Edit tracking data
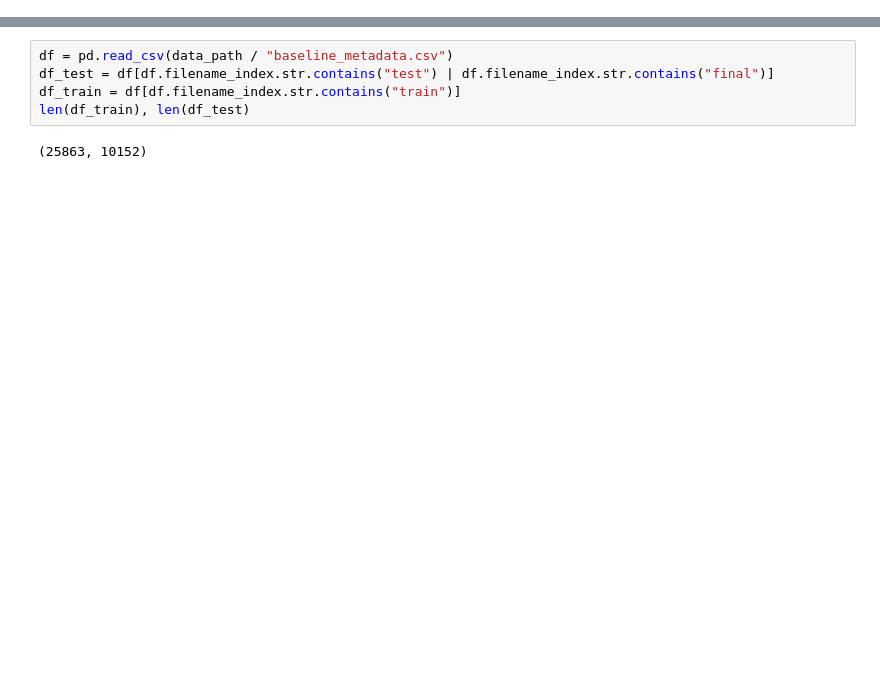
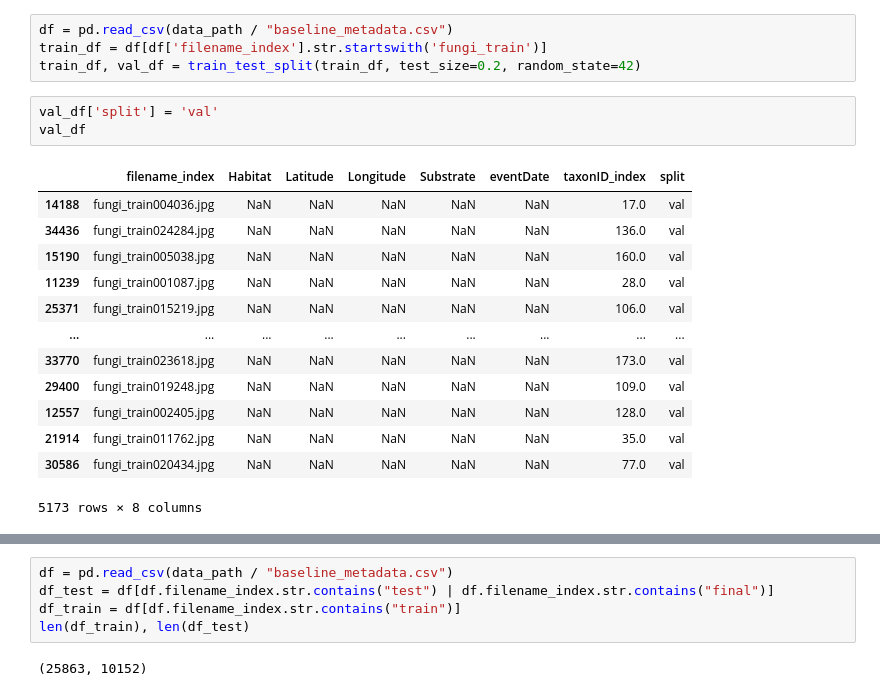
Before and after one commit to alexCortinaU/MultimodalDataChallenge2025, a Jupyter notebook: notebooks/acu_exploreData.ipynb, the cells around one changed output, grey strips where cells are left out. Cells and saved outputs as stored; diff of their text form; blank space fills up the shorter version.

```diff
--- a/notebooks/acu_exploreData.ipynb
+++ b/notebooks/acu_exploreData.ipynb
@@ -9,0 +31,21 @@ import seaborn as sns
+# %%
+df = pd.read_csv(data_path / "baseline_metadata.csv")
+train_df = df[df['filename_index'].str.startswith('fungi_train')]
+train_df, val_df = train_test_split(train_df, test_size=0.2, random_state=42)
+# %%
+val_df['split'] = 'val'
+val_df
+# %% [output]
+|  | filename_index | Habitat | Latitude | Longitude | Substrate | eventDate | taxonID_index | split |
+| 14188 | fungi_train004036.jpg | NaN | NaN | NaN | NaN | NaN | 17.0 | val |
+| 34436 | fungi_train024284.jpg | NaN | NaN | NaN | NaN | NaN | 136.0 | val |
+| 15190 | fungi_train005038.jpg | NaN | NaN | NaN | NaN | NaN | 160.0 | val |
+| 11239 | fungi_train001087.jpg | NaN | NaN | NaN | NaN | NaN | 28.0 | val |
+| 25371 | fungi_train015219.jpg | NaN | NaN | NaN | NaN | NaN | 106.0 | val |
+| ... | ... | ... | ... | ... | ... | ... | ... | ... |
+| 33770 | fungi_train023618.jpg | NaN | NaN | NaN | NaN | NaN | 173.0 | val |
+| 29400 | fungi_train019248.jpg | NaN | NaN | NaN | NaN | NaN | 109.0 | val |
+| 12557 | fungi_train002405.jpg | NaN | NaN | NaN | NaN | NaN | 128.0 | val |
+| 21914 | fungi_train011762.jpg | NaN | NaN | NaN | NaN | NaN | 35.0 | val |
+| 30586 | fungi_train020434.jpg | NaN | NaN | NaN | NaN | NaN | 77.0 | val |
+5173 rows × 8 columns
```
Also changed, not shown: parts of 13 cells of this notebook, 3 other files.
...
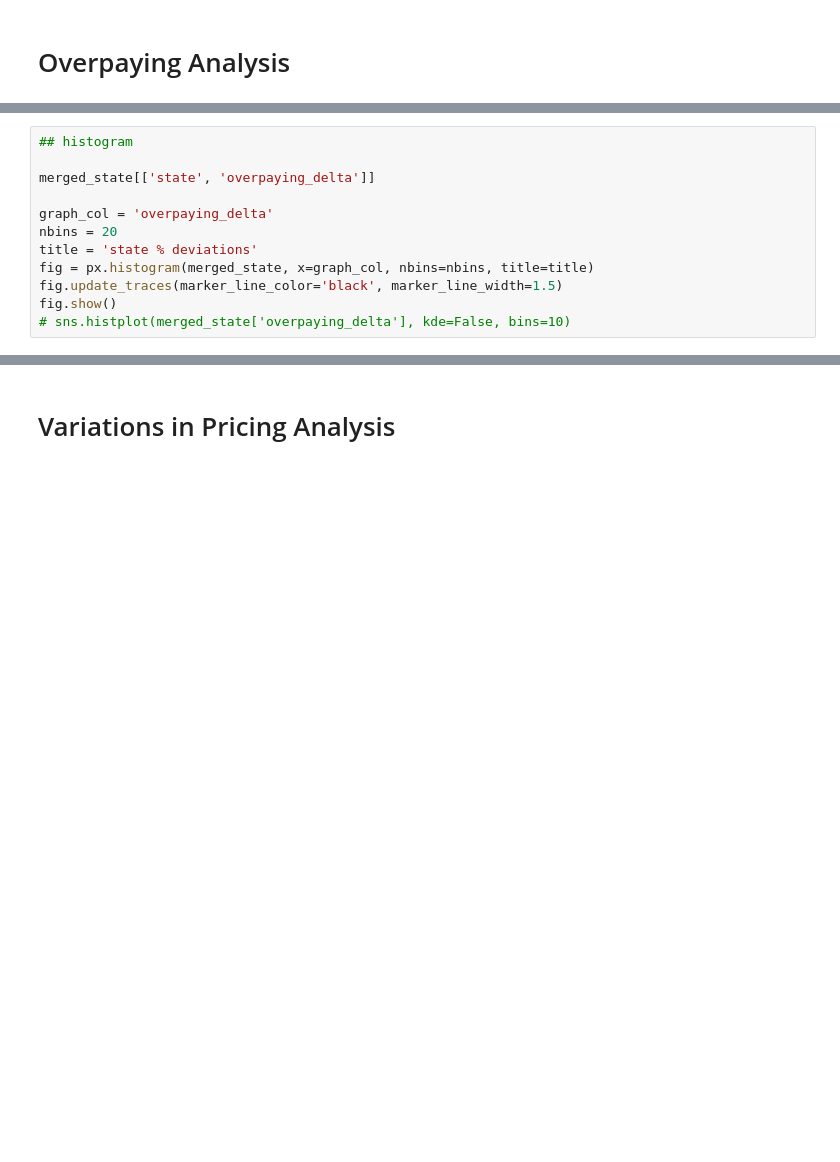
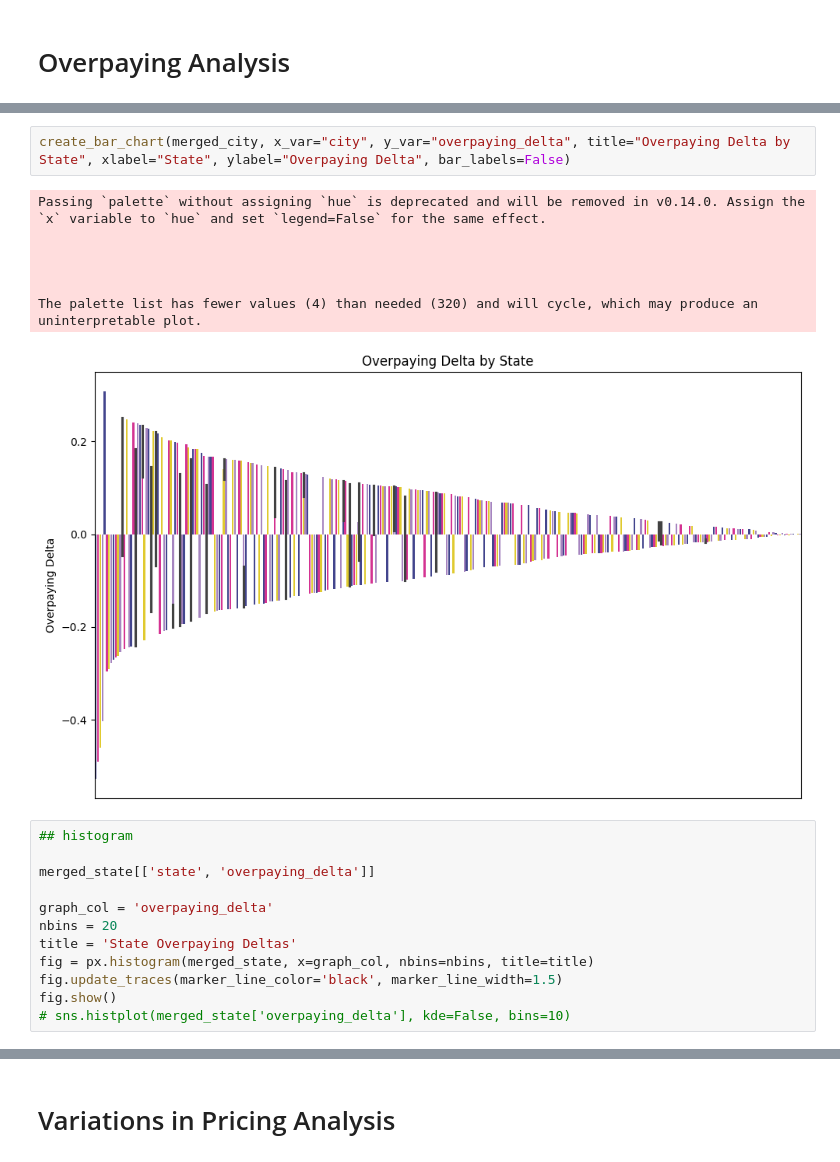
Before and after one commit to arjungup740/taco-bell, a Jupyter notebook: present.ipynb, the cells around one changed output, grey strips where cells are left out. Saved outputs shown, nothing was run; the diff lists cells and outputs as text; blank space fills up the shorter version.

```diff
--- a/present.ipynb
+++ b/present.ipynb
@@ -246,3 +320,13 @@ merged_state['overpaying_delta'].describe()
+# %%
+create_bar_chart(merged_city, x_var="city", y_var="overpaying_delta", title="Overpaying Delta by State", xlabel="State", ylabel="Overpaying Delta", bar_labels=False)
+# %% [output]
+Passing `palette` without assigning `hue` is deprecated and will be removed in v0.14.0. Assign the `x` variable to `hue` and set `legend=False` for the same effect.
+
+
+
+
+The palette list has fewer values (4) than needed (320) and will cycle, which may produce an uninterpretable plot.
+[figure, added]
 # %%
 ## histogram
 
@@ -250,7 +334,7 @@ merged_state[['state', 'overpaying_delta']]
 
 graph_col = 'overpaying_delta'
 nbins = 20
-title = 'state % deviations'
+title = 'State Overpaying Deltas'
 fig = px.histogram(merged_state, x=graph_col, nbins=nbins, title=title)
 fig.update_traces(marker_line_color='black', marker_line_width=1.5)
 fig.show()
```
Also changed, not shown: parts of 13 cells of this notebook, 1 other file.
---
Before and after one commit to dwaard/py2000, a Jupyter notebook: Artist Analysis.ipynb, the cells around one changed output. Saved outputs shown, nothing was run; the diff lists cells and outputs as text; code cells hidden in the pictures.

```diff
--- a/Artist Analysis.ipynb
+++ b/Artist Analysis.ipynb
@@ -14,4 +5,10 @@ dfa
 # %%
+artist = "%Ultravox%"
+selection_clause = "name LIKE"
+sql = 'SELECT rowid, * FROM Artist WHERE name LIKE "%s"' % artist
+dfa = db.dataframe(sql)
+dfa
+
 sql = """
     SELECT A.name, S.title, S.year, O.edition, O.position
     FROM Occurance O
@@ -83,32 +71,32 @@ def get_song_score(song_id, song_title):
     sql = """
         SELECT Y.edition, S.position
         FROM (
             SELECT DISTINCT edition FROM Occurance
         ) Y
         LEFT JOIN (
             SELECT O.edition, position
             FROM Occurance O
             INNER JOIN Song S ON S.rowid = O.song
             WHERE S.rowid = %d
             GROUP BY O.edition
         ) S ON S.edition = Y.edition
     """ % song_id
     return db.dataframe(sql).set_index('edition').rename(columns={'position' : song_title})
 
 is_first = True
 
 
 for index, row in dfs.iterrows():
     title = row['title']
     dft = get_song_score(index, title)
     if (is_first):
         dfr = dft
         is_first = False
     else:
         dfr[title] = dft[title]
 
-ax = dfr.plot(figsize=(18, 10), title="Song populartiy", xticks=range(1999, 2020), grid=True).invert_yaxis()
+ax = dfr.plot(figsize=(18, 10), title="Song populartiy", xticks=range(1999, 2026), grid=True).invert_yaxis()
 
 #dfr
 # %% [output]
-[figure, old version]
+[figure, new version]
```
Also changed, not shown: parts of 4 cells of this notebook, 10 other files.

Brief >>
Among the lines of the preceding data, which ones hold the word "edition"? List them.

Reply >>
     SELECT A.name, S.title, S.year, O.edition, O.position
         SELECT Y.edition, S.position
             SELECT DISTINCT edition FROM Occurance
             SELECT O.edition, position
             GROUP BY O.edition
         ) S ON S.edition = Y.edition
     return db.dataframe(sql).set_index('edition').rename(columns={'position' : song_title})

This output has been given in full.